Beginning in late 2001 and continuing, arguably, until the present, Congress has allowed President Bush and his team to stray further from historical precedent and Constitutional provision that makes Congress responsible for committing the nation to war and having an unfettered role in ensuring its effective conduct. Ever since the Gulf of Tonkin Resolution America has been in need of a Congress willing to be the leading branch of government and a federal executive who respected his office enough to let them.
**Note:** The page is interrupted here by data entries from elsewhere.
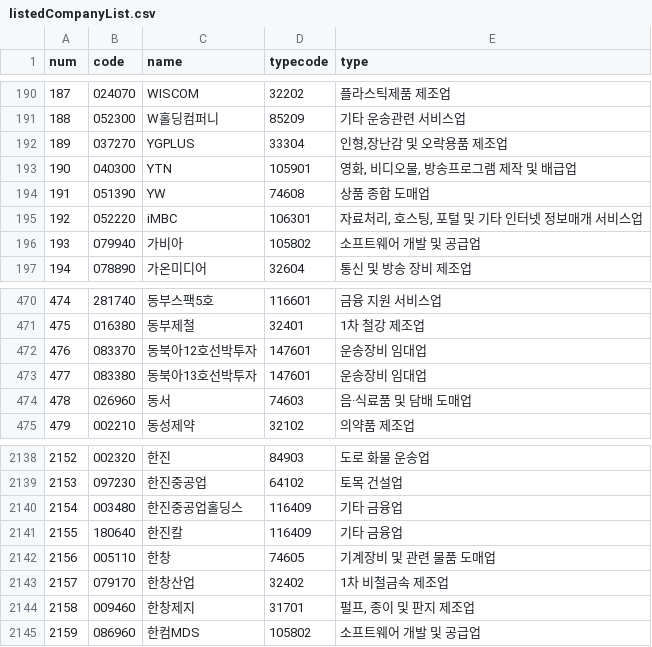
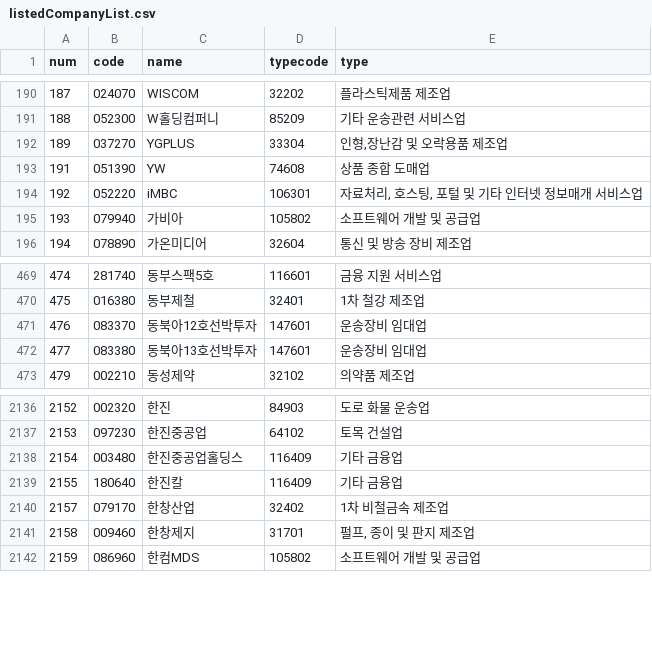
Before and after one commit to taes-k/stock_analysis, a CSV file: crawler/morpheme/listedCompanyList.csv, drawn as a sheet; only a part is shown, gaps mark what is left out; the diff names each change by its address in the sheet, - before the commit and + after, or states it on an @@ line.

```diff
--- a/crawler/morpheme/listedCompanyList.csv
+++ b/crawler/morpheme/listedCompanyList.csv
-row 193: 190 | 040300 | YTN | 105901 | 영화, 비디오물, 방송프로그램 제작 및 배급업
-row 474: 478 | 026960 | 동서 | 74603 | 음·식료품 및 담배 도매업
-row 2142: 2156 | 005110 | 한창 | 74605 | 기계장비 및 관련 물품 도매업
```
Also changed, not shown: crawler/morpheme/positiveCompanyDic.csv, crawler/morpheme/positiveTrainData.csv.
In the past four years the Bush team has practiced a governing style intended to empower the President, incorrectly assuming, among other things, that he could best win a war with Congress serving only as a mechanism to provide funding and legitimacy (and not meaningful oversight). This approach to governance has progressed so far as to produce another piece of horrible press, a genuine threat to the protection of civil liberties, and perhaps another legal battle from an administration whose armor now seems to be in as short supply as that of many American soldiers.

Saturday, December 10, 2005
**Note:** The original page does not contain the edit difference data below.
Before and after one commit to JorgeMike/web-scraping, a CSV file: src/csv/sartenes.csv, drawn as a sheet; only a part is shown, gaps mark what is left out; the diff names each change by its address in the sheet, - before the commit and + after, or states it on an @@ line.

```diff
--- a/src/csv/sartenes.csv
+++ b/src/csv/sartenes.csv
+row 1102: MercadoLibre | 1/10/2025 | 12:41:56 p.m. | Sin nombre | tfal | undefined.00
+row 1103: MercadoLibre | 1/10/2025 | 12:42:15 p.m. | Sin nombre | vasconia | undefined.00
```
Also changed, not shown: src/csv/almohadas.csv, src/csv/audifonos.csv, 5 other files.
Reason: A Fatal Case of Empathy

Brendan O'Neill, an editor from spiked-online in the UK, presents a fresh reasoning of the problems with western approaches to the war in Iraq, especially the pathological domestic infighting between the left and right. O'Neill concludes that our inability to agree on a characterization of the infamous and amorphous insurgency stems from a common failure to recognize the fundamental link between the coalition allies.
This insurgency is best understood, not as a band of freedom fighters or evil incarnate, but as a movement with an intuitive grasp of the West's fearful psychology.
The analysis in this piece rings true for me in the same way that William Raspberry recognizes a "keen insight to a difficult problem": I knew it all the time, I just never articulated it.

Please check out this piece regardless of your take on the war or the war debate. It has much more to say on those subject than I wish to attempt.

However, I will say briefly that the observation that the enemies in the "Global War On Terror" have chosen their tactics so carefully, appealing directly to western popular consciousness, should give us pause to consider if our tactics, sending our military in limited force to refashion uncooperative or hostile states, is the really the best option at our disposal.

Tuesday, December 06, 2005

Bull Moose: The Trials of Delay

This post signals the return of Exile after a brief vacation. To start off, here is a piece of light fare from Bull Moose giving a brief explanation of the significance, or lack thereof, in the dismissal of the conspiracy charge brought against Rep. Tom Delay (R-TX).